Duty Cycles

Copier manufacturers publish this life-expectancy specification for virtually every model they manufacture. The duty cycle represents a monthly output volume you can use to compare one copier to another across all of the manufacturers whose products you consider at purchase time. Don't mistake it for a performance statistic, however, because it only estimates the upper limits of an individual machine's endurance. Instead, look for average or recommended monthly print volume, two specifications that estimate in-service output capabilities. If your monthly usage spikes predictably at specific times of each month, verify that the copier you choose can cope with your heaviest usage. Your in-service environment can affect and even limit equipment life, if you run your copier on a circuit with less-than-optimal power, or keep it in an area with poor ventilation or high levels of dust.

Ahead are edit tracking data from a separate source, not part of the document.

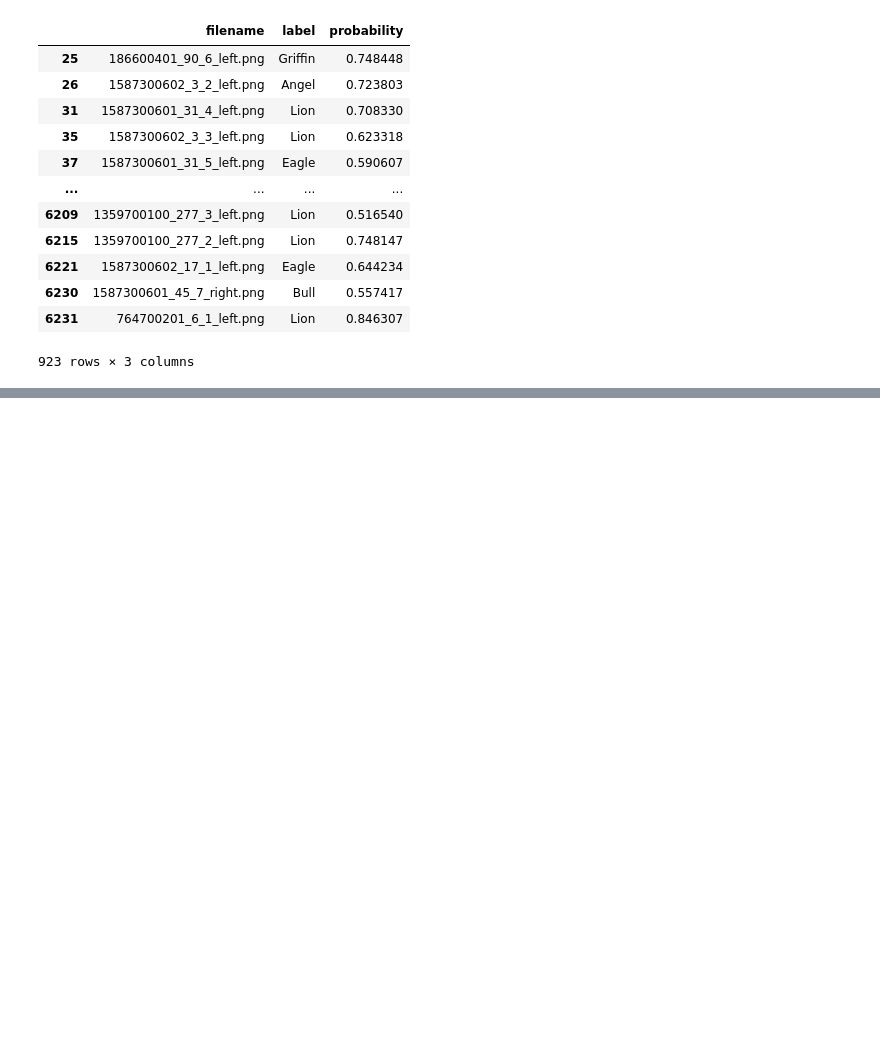
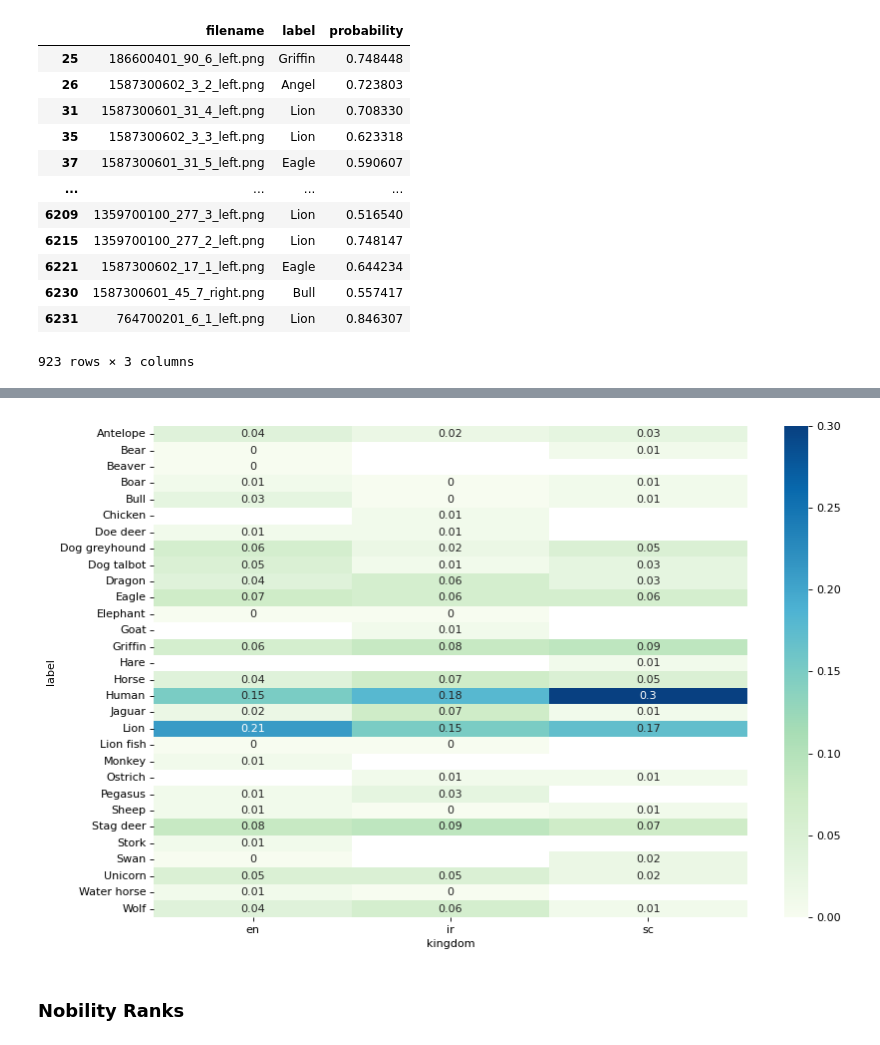
Before and after one commit to nesterenkojul/ecco-heraldry-animals, a Jupyter notebook: dh_data_explore.ipynb, the cells around one changed output, grey strips where cells are left out. Cells and saved outputs as stored; diff of their text form; code cells hidden in the pictures; blank space fills up the shorter version.

```diff
--- a/dh_data_explore.ipynb
+++ b/dh_data_explore.ipynb
@@ -553,0 +822,3 @@ detected_animals[detected_animals.probability > 0.5] #.label.value_counts()
+# %%
+kearsley_401 = pd.read_csv("nobility_classes/book_186600401.csv")
+kearsley_401
@@ -553,0 +839,4 @@ detected_animals[detected_animals.probability > 0.5] #.label.value_counts()
+# %%
+kearsley_401_labels = annotations[annotations.doc_id == 186600401].merge(kearsley_401, left_on='image', right_on='image_name', how='left')
+kearsley_401_labels.drop(['book_id', 'work_id', 'doc_id', 'image_name'], axis=1, inplace=True)
+kearsley_401_labels
@@ -553,0 +859,3 @@ detected_animals[detected_animals.probability > 0.5] #.label.value_counts()
+# %%
+kingdom_label_counts = kearsley_401_labels.groupby('kingdom')['label'].value_counts(normalize=True, sort=True).reset_index()
+kingdom_label_counts
@@ -553,0 +883,10 @@ detected_animals[detected_animals.probability > 0.5] #.label.value_counts()
+# %%
+kingdom_label_matrix = kingdom_label_counts.pivot(columns='kingdom', index='label', values='proportion').apply(lambda x: round(x, 2))
+
+plt.figure(figsize=(12, 8), dpi=80)
+sns.heatmap(kingdom_label_matrix, annot=True, cmap="GnBu", fmt="g")
+plt.show()
+# %% [output]
+[figure, added]
+# %% [markdown]
+### Nobility Ranks
```
Also changed, not shown: parts of 35 cells of this notebook, 15 other files.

Cartridges and Other Consumables

Estimated in pages, toner-cartridge lifespans help you assess copier life in two ways. First, they provide an operating-cost comparison measure among hardware models. Second, cartridge statistics affirm whether the manufacturer classifies a machine as heavy duty or lightweight. High-yield consumables tend to correlate with high-performance machines. Like duty cycles, however, consumable lifespans don't represent the actual number of pages you can expect to eke out of a set of toner cartridges, not unless you print the kind of light-coverage documents that manufacturers use in their toner-cartridge test suites.

Warranties and Service Contracts

Most copiers and their upgrade parts carry warranties between 90 days and one year. If you lease or purchase a copier from a local reseller, you can obtain a service contract along with the equipment. Depending on the terms of your contract, it may cover all costs of consumables and routine service. As long as you pay your monthly or annual service invoice, the agreement stays in effect, but its price eventually rises to reflect the dwindling value of the hardware it covers and the increasing likelihood of major component failures. Ask the reseller to quote the annual cost of service coverage over five or more years of equipment use, and note the point at which the price rises steeply. Some manufacturers also publish a statistic that declares how long they continue making parts and supplies for an individual product model after they stop producing it.

Reviews and Usage Reports

Consumer reviews and reports can help you assess the likely durability of a copier model, especially one that sees widespread adoption in the marketplace. An individual review may not carry much weight, unless you can substantiate its claims, but a consistent pattern of comments helps establish the validity of positive or negative evaluations. Look for reputable online sources, including merchant sites that feature reviews connected to their merchandise pages and sites that serve as comment boards for user opinions. Consumer review boards and publications tend to focus on mainstream merchandise, but you if you're considering a multifunction printer instead of a copier, you may find usage tests and output assessments in popular periodicals.